• EXERCISE PROMPT: Please figure out how many lines in the material contain "Volume", and give only that number.
■ ■ ■ ■ ■ ■ ■
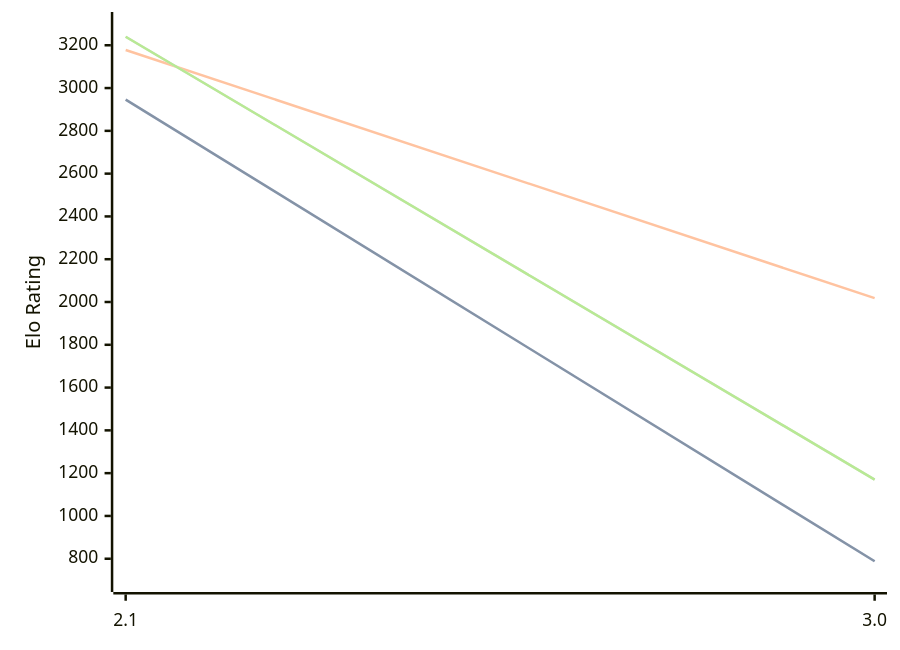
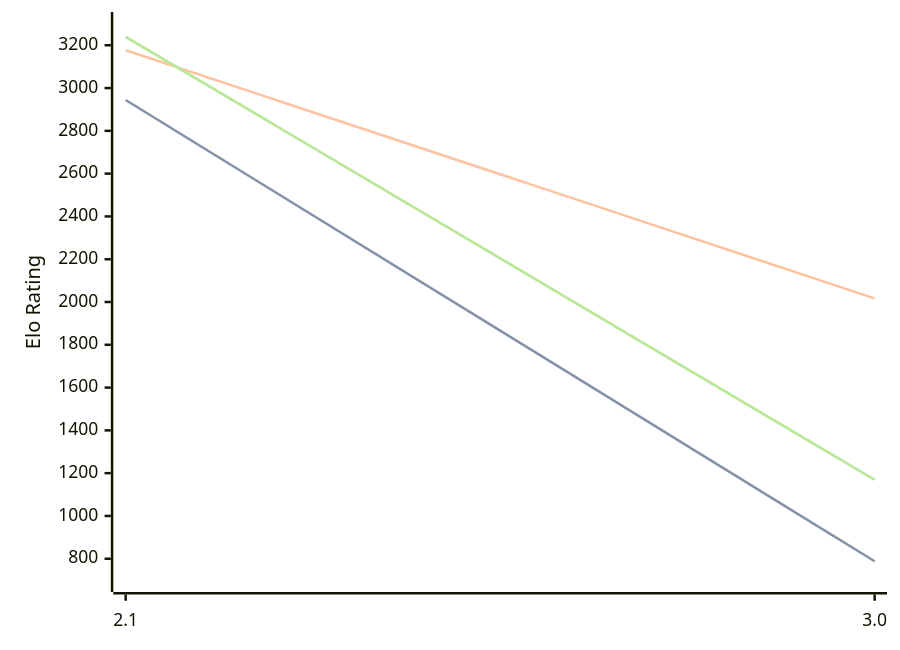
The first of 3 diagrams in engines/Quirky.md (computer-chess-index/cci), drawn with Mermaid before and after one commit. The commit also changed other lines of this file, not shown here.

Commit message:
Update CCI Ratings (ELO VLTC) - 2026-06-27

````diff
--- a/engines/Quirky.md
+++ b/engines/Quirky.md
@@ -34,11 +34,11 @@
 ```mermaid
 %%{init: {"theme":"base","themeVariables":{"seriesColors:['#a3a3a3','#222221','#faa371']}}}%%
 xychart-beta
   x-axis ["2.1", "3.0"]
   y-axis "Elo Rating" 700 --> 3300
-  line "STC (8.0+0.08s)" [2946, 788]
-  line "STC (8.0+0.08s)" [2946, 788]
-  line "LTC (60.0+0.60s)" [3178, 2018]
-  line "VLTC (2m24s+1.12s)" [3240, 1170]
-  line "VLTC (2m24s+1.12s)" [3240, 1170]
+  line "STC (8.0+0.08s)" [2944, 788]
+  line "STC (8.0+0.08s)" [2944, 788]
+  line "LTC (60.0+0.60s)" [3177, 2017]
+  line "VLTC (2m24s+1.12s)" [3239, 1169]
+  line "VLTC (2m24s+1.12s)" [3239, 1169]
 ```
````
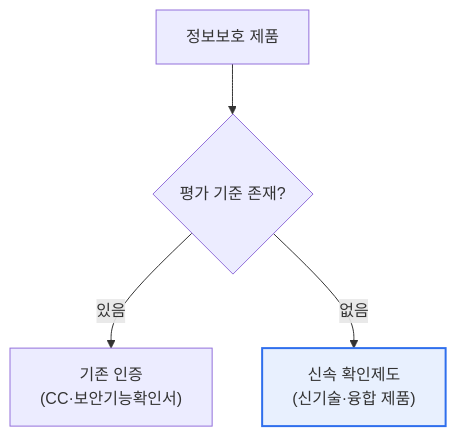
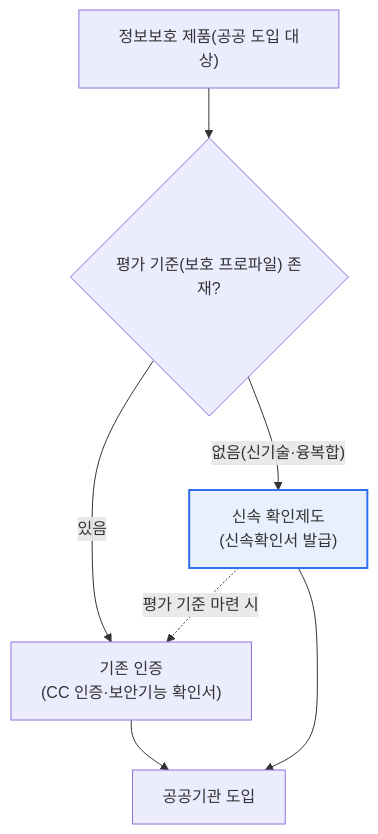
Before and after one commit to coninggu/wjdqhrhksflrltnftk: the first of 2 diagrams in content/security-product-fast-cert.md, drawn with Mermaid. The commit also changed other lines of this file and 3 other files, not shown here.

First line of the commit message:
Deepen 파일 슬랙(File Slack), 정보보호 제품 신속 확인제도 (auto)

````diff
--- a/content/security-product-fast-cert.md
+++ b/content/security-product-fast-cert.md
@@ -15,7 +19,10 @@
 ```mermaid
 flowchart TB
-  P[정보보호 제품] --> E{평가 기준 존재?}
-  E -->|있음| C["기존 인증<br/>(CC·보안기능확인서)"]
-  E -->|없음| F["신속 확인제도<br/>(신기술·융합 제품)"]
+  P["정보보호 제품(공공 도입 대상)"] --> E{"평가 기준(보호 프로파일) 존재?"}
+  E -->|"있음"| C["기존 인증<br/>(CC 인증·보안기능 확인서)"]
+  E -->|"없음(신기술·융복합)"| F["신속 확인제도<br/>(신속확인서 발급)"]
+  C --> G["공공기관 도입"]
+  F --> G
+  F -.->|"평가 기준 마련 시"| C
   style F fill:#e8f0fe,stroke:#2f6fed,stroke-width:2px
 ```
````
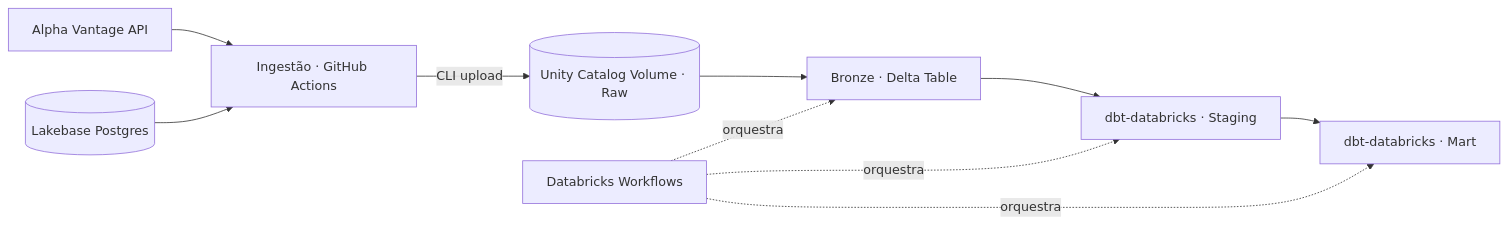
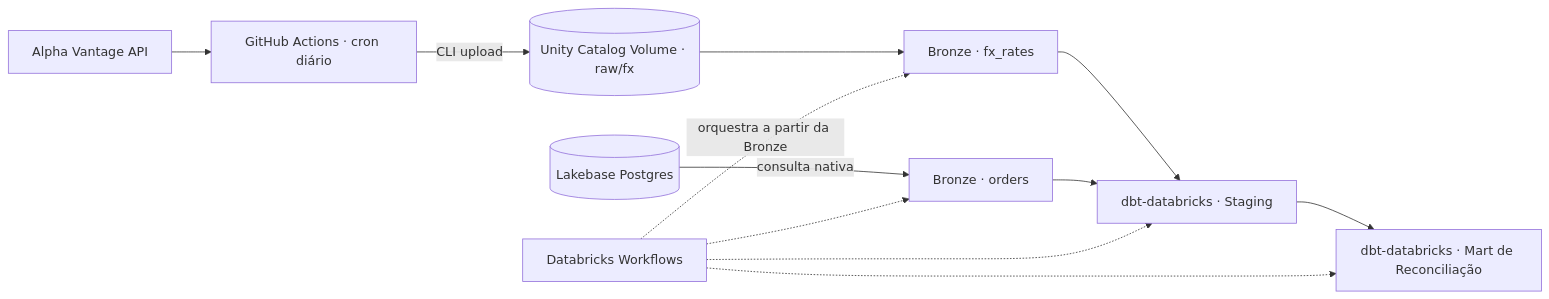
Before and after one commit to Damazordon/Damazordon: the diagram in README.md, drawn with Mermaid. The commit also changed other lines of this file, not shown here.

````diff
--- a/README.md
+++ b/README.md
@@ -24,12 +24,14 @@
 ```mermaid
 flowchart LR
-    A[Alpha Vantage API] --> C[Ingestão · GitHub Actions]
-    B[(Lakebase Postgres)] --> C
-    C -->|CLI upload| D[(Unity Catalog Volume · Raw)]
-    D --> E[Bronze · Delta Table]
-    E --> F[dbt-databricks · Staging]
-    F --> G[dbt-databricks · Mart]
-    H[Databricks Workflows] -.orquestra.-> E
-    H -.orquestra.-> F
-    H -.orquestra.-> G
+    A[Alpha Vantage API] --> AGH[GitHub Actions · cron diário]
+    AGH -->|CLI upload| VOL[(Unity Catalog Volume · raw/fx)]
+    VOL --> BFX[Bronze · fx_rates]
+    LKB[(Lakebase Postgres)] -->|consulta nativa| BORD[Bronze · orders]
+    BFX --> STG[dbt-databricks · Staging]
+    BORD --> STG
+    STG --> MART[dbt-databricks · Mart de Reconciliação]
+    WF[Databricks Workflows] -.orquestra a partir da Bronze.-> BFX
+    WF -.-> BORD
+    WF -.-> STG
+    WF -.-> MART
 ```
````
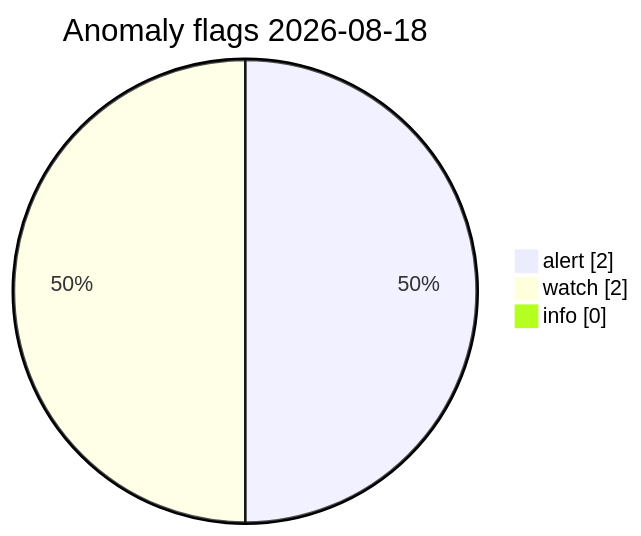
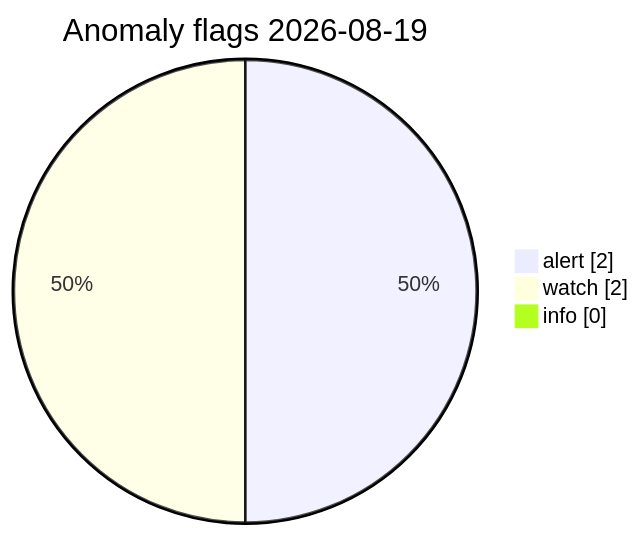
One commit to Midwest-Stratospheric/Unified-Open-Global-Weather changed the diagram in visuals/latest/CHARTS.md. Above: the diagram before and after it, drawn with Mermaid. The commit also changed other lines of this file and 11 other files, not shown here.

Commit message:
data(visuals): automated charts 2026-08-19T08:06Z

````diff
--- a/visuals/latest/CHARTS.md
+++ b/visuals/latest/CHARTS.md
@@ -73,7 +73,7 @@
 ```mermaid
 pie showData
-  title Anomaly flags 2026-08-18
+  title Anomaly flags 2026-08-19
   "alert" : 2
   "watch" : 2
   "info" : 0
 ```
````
■ ■ ■ ■ ■ ■ ■
• SOLUTION TO THE EXERCISE: 2